What the Halving can do with Bitcoin Price

The bitcoin price has increased nearly 50% since January 1. While the year has been tumultuous economically for the world, an upcoming network event called a Bitcoin halving could have had price implications and led to the big gains for Bitcoin price.
Though, based on the only historical halving, which took place in 2012, the unsurprising nature of the halving event could limit price volatility. At least for now. 

What is the Bitcoin halving?

Using computers to contribute transaction data to the bitcoin blockchain, miners must provide a proof of work to receive a Bitcoin block reward for cracking codes and mining Bitcoin. When Satoshi Nakamoto implemented the protocol, the block reward was 50 BTC. It’s set to drop to 12.5 BTC tomorrow.
The reward will have until the 21 millionth bitcoin is mined. Those most heavily invested in Bitcoin have been aware of the forthcoming event, which could tame the effect the halving has on prices.

The Price

On social media and in forums, bitcoiners celebrate the possibility of a price increase.

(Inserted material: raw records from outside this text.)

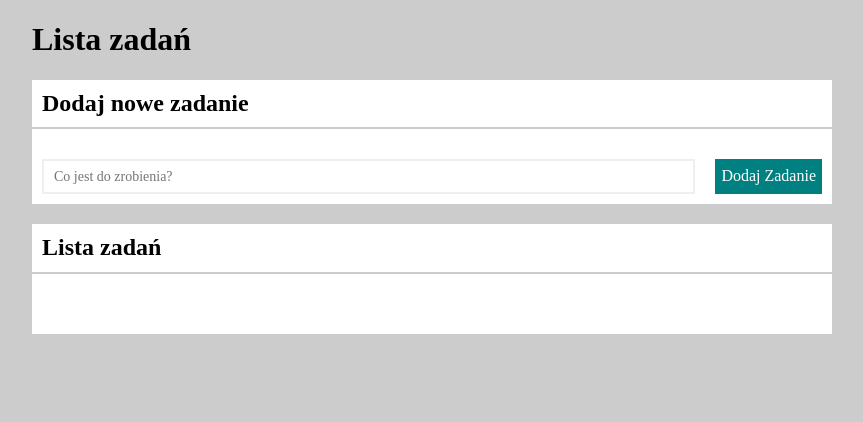
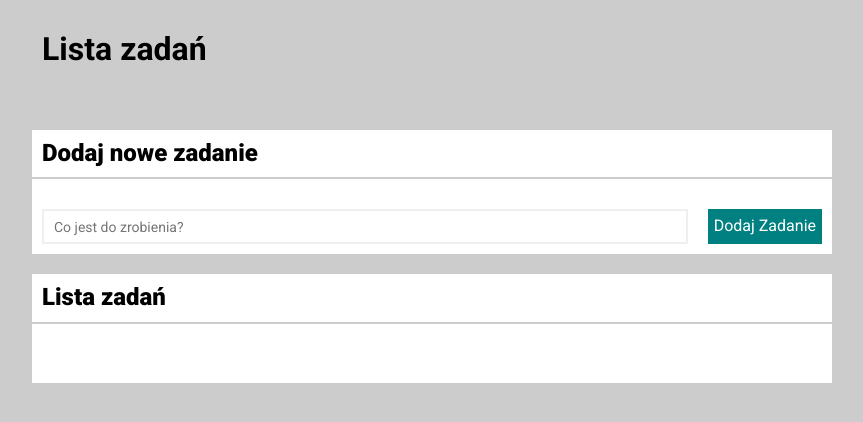
Before and after one commit to codekamikaze/todo-list, a plain HTML site: page index.html in a window 1280 px wide. Shown: the whole page, without its empty margins (208-1071 px from the left). Drawn offline with nearby package versions, Linux system fonts and the light colour scheme.

Commit message:
add font roboto, change padding for header and main

```diff
--- a/css/header.css
+++ b/css/header.css
@@ -1,9 +1,9 @@
 .header {
-    width: 90%;
     max-width: 800px;
     margin: auto;
+    padding: 10px;
 }
 
 .header__header {
-
+    font-weight: 900px;
 }
--- a/css/section.css
+++ b/css/section.css
@@ -1,5 +1,4 @@
 .section {
-    width: 90%;
     max-width: 800px;
     margin: auto;
     background-color: #fff;
--- a/css/style.css
+++ b/css/style.css
@@ -10,4 +10,9 @@ html {
 
 .body {
     background-color: #cccccc;
+    font-family: "Roboto", sans-serif;
 }
+
+.main {
+    padding: 10px;
+}
--- a/index.html
+++ b/index.html
@@ -23,7 +23,7 @@
     <header class="header">
         <h1 class="hader_header">Lista zadań</h1>
     </header>
-    <main>
+    <main class="main">
         <section class="section">
             <h2 class="section__header">Dodaj nowe zadanie</h2>
             <form class="form js-form">
```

In reality, anything is possible. The halving does portend a certain degree of uncertainty; however, the 2012 example demonstrates a steep price increase in the months following. Assuming the vector of Bitcoin is progressing faster, then it might be mere weeks before price repercussions are felt. 
The price of Bitcoin before the first block reward halving from 50 BTC to 25 BTC in 2012 was $12.65. A year later it reached nearly $1,300. If the same price action is to be expected, that places Bitcoin at $65,000 per coin in August of next year. 
The next halving is predicted to take place sometime around late 2019 or early 2020.
Headlines throughout the internet will push their various narratives. They will pedal panic, concern and also promote Bitcoin as if it were a Ponzi scheme. Bitcoin, an experiment, faces uncertain ground amid the Bitcoin halving, certainly. But, there’s no reason to make drastic decisions.
If digital currencies are something that interests you, then experimenting with it as well can help you understand use cases. You might even make money along the way. But the future of Bitcoin is as uncertain as its rocky past has been. Through it all, the price has remained true to the nature of the deflationary coding.
That is made clear on social media and price charts. Bitcoin fell $100 in a day in late June.
The Bitcoin price the day of and after the halving is uncertain. Looking to 2012 to demonstrate what to expect also leaves something to be desired. The crypto-currency has changed a lot since that time. A lot has happened since the Bitcoin halving in 2012. Most of Bitcoin’s history has unfolded since then.